So I was perusing a new perennial catalog the other day. In fact, I perused two. But this one kind of set the hair on the back of my neck to tingling. The room got all watery and swirly; this weird music started playing. I was back home on 10th Street. Peggy and I were about 10 and 11; we had been sent over to Mrs. Shipley’s house to cut back her hedge.
We had the clippers and a ladder. We were discussing whether or not we’d find a bird’s nest or maybe a paper wasp hive. We both had noticed a new plant growing next to Mrs. Shipley’s garage. It had strange black strap like leaves. And overnight a funny looking flower had emerged. It was purple and had a long yellow wand sticking out of it.
Out of curiosity we ventured over to look. Oh, how I wish we had just walked away. The closer we got, the worse the smell got. Oh my, stinking, rotting meat smell. Mr. DePaola, who lived just to the east of Mrs. Shipley came out and told us that was a lily that only bloomed every once in a while. He and Mrs. DePaola had complained for years. But Mrs. Shipley would not get rid of it. She said it was a treasure; a very expensive plant that had been handed down to her from her mother.
He told us if we took the plant out he would pay us. We ran home to ask Mom what to do. (Mom was paid by Mrs. Shipley’s son to shop for her, take her to the beauty shop, have me mow the lawn, Shelley and Debbie to clean her house.

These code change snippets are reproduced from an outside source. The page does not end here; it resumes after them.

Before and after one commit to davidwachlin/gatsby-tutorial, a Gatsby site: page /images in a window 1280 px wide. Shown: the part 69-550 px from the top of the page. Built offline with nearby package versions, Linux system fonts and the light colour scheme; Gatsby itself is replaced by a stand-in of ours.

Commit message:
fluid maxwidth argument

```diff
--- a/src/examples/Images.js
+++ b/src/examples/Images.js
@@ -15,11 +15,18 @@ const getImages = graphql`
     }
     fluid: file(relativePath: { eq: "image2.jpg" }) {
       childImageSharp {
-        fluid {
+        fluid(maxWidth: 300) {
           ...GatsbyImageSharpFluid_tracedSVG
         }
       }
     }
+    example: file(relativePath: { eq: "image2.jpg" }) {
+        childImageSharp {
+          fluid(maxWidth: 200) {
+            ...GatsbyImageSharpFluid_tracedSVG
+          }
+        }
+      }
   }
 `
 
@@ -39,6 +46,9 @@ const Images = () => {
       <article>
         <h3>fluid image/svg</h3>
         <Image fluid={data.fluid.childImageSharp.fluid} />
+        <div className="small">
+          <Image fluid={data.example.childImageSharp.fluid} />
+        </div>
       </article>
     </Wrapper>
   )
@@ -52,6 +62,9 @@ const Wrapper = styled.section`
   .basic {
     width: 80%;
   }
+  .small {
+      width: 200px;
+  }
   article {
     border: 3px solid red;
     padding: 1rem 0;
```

Mrs. Shipley had the beginnings of ‘senile dementia’ now known as Alzheimer’s disease. We cared for her like she was our Grandma.)
Mom was in the bathroom gagging. Seems some horrid smell was getting to her very weak stomach. We told her about the plant. She told us to dig it up, put it in a garbage bag and put that into Mrs. Shipley’s garbage can. We knew Mrs. Shipley wouldn’t remember it. She still thought of her son as a little boy.
Armed with hoes, shovels, and rakes we went to work. Or rather Peggy went to work. I was too busy gagging and chocking. I watched from our front yard as Peggy chopped the plant to smithereens and dug the bulb. She gathered the debris into a bag and tied it shut. After dropping it in the garbage can, Mr. DePaola came out and paid her $20 (a fortune.) I let her keep the whole amount. Peg took off her clothes in the basement and put them directly in the washer set on hot water with bleach. She wrapped in one of Dad’s old shirts he used for painting and ran to take a bath. I don’t know how many times she washed her clothes or bathed. Dad’s shirt went directly into the garbage.
Back to the future, the plant that brought all this on was the Voodoo Lily, Typhonium venosum. There are many plants that have the same characteristics: Dark brown to purple coloration; a yellow or maroon flower stalk, and stink.
They are known collectively as ‘carrion flowers.’ These flowers are fertilized by flies and other carrion eating insects. Usually the bloom lasts less than two days. But those two days can be agony for people who can’t stand the smell.
They reproduce by seed and bulb. Some are regular bloomers. Others bloom irregularly. They like a rich soil that is moist; but not waterlogged. Shade is the preferred sun requirement. Usually vigorous in zones 5 to 10. If you live in a cold weather area you will need to lift the bulbs every fall and replant in spring. Be warned, the bulbs can stink as much or more than the flower. Be aware that every part of these carrion flower plants is extremely poisonous. Something to think about if there are young children in the area.
When I was a student at Oregon State University, a graduate student brought in an example. As other Horticulture students gathered around to look at this 'Outer Limits' plant. I hung back about 300 feet. The grad student thought I might really want to see this plant. I told him my story. He understood. At the end of the day, I saw the plant still in the same place. I walked clear aound the greenhouses to get to my car, just to avoid that plant.